[What to produce]:
Within the records below, filter for lines carrying the word "Piece" and copy them.

[Information supplied]:
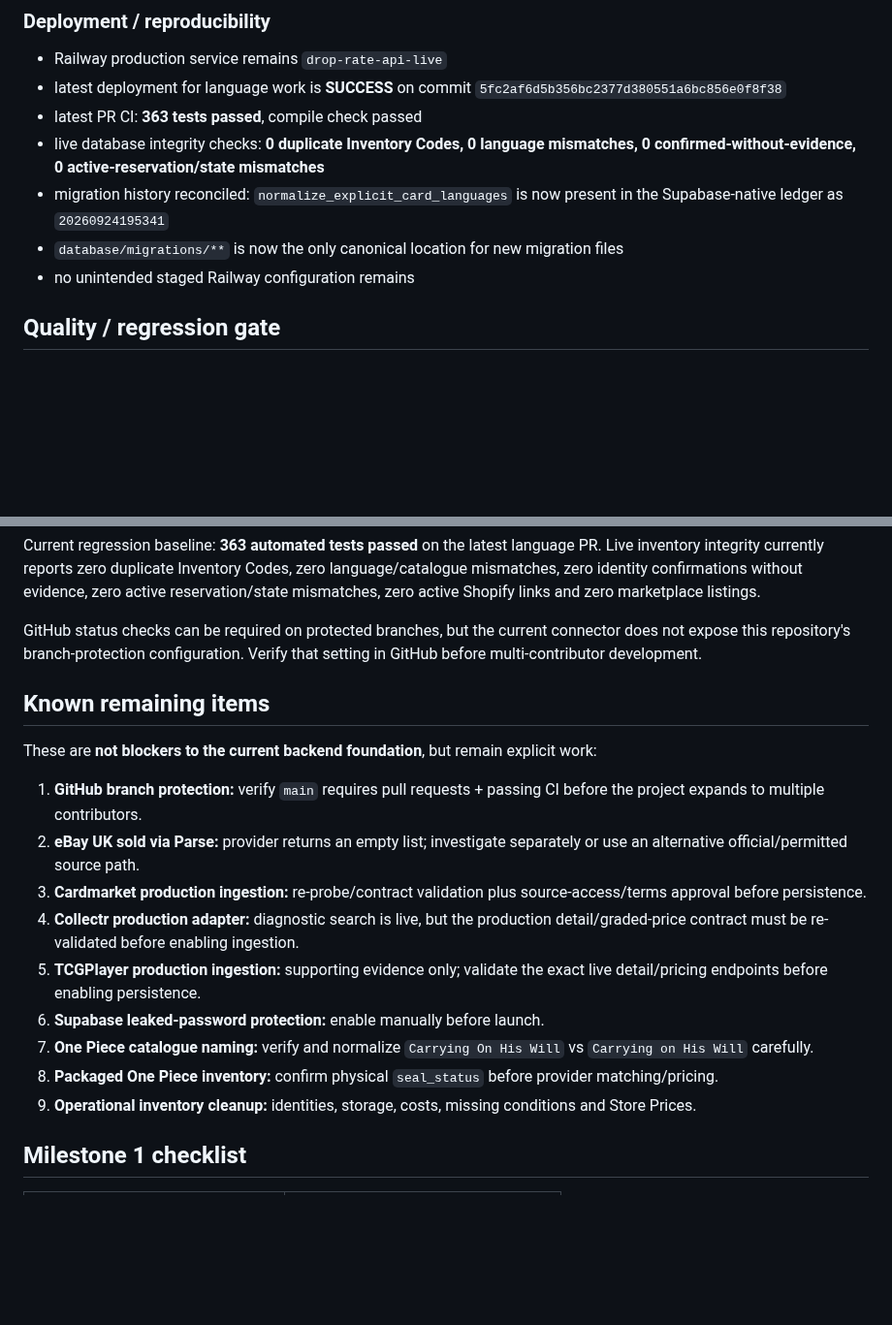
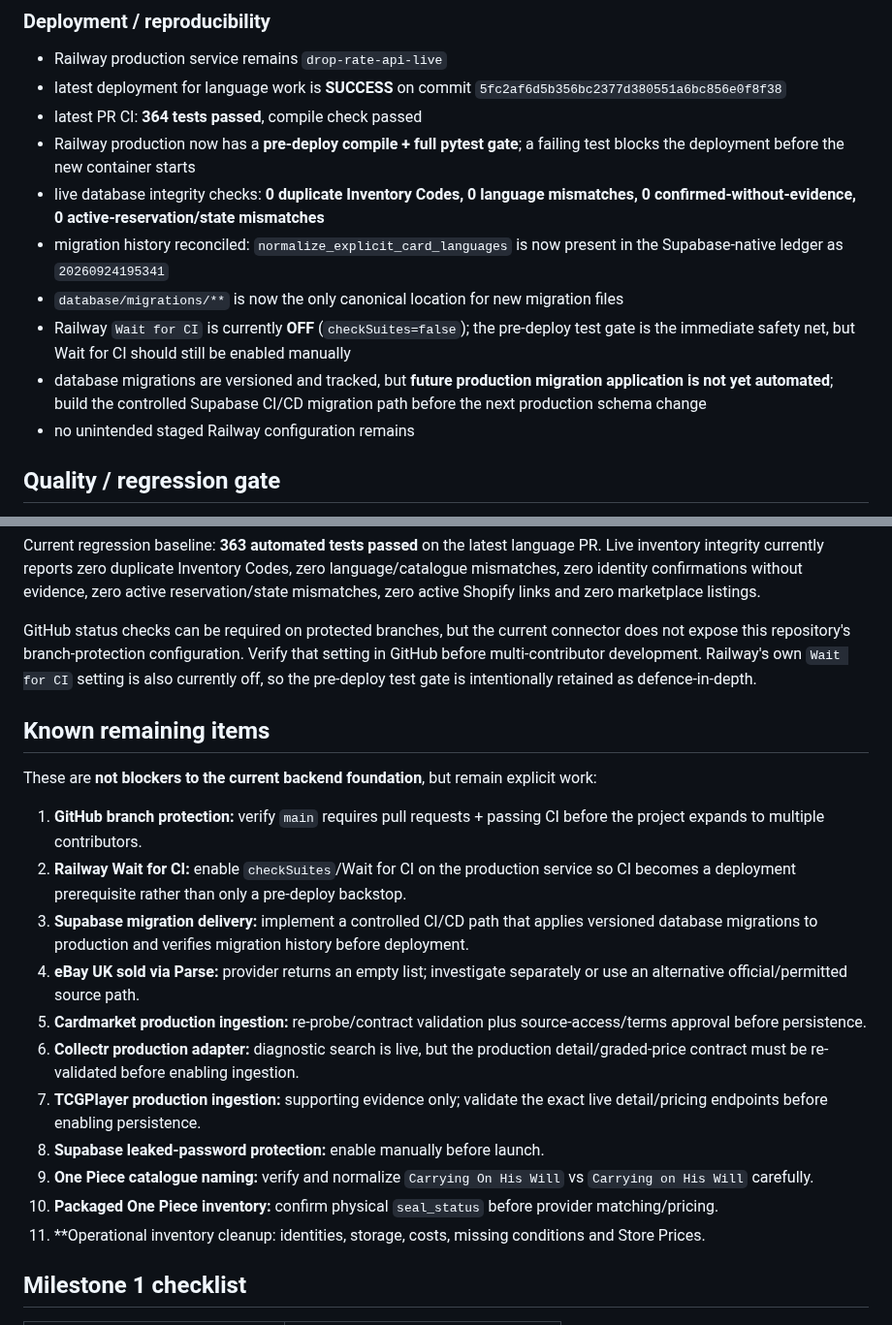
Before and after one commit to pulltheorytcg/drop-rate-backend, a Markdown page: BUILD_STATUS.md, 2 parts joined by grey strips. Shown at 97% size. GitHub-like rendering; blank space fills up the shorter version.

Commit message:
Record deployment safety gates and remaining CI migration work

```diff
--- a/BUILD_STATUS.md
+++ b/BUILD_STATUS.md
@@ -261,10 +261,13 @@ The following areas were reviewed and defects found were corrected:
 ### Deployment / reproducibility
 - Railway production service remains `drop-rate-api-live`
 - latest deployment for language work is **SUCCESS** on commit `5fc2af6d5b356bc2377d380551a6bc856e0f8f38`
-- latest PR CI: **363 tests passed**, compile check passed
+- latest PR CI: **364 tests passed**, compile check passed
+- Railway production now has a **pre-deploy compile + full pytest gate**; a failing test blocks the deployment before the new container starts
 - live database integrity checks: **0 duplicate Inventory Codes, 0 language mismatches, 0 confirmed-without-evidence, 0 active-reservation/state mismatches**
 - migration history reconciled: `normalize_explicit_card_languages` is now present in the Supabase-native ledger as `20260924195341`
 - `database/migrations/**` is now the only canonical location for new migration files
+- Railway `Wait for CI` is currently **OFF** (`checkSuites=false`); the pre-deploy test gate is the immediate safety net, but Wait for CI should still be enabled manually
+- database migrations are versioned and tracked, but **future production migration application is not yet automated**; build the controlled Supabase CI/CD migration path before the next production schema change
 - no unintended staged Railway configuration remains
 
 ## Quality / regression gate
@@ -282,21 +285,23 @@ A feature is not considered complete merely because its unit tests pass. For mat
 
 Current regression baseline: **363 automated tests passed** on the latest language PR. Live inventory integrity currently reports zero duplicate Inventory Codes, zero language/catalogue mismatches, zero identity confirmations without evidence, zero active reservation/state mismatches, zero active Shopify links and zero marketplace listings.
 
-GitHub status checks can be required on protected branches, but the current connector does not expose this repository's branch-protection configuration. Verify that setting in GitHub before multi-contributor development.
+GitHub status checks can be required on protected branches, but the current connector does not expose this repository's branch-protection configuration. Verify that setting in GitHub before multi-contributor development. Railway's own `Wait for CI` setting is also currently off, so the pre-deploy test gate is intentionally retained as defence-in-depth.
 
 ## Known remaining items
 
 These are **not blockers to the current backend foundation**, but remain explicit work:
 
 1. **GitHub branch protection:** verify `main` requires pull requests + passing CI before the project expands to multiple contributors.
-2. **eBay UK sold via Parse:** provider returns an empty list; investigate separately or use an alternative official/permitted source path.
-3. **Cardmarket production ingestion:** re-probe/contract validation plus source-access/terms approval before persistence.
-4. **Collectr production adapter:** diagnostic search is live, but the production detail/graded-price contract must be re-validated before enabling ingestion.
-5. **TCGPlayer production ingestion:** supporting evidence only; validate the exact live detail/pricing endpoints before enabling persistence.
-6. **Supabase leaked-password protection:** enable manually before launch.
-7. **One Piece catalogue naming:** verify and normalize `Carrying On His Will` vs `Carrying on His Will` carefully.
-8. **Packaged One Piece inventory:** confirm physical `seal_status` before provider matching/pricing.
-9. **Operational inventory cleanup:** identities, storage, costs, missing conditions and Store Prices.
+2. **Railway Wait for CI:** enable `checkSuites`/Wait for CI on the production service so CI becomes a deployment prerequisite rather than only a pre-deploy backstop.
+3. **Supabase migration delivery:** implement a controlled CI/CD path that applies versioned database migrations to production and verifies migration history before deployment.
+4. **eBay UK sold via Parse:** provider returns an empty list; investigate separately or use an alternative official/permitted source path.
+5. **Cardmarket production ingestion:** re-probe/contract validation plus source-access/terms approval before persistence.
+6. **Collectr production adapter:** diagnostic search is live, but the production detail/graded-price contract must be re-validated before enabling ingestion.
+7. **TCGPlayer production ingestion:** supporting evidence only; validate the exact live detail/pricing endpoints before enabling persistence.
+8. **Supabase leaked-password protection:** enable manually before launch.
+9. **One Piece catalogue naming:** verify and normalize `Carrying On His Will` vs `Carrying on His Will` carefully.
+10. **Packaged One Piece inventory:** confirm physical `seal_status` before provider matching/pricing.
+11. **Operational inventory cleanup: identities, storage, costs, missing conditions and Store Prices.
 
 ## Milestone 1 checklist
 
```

---

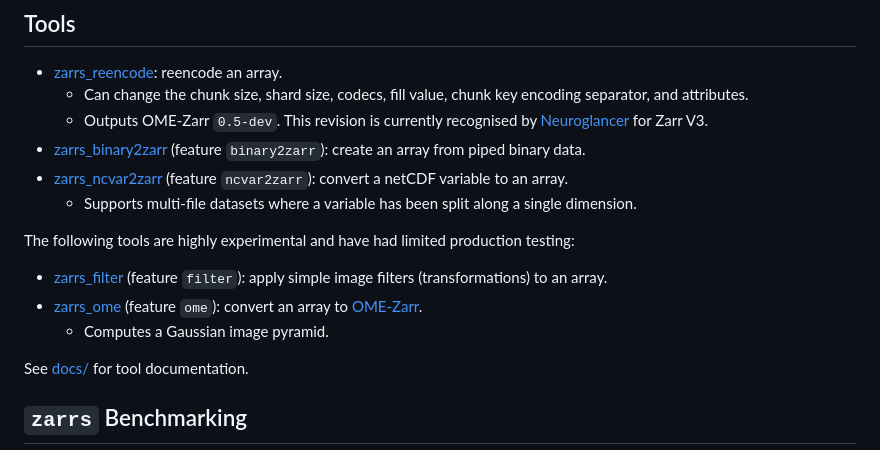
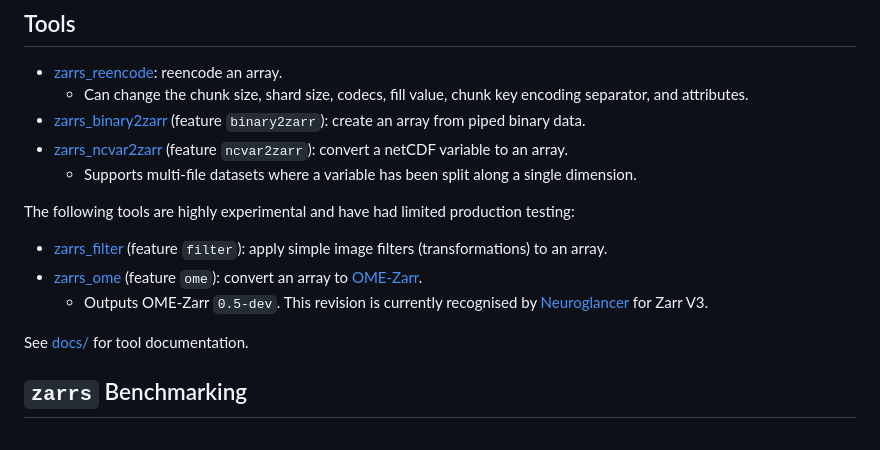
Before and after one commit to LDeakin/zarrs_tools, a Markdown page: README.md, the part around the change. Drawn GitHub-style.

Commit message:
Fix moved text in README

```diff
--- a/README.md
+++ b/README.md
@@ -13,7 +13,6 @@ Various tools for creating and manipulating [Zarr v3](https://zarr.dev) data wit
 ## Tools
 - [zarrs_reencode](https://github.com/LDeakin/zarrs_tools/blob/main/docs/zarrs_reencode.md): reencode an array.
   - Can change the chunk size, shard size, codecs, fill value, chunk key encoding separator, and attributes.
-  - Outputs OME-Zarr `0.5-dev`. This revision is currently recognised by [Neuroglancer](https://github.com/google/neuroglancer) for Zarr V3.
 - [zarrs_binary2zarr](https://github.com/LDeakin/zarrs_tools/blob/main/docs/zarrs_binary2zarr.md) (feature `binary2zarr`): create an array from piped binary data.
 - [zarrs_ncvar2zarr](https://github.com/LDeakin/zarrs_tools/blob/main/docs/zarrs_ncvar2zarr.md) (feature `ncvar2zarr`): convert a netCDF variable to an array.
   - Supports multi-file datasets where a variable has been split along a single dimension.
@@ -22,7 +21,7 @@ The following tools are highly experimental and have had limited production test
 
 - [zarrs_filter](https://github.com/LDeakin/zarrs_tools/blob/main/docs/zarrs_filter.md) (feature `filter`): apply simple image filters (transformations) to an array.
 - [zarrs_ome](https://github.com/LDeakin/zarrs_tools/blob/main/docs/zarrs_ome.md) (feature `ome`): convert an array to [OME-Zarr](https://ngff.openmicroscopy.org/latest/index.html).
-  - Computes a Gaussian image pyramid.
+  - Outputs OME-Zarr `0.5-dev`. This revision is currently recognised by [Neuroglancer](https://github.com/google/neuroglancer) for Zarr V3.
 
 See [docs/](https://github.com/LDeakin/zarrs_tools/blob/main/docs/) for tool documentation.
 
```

[Exercise output]:
-7. **One Piece catalogue naming:** verify and normalize `Carrying On His Will` vs `Carrying on His Will` carefully.
-8. **Packaged One Piece inventory:** confirm physical `seal_status` before provider matching/pricing.
+9. **One Piece catalogue naming:** verify and normalize `Carrying On His Will` vs `Carrying on His Will` carefully.
+10. **Packaged One Piece inventory:** confirm physical `seal_status` before provider matching/pricing.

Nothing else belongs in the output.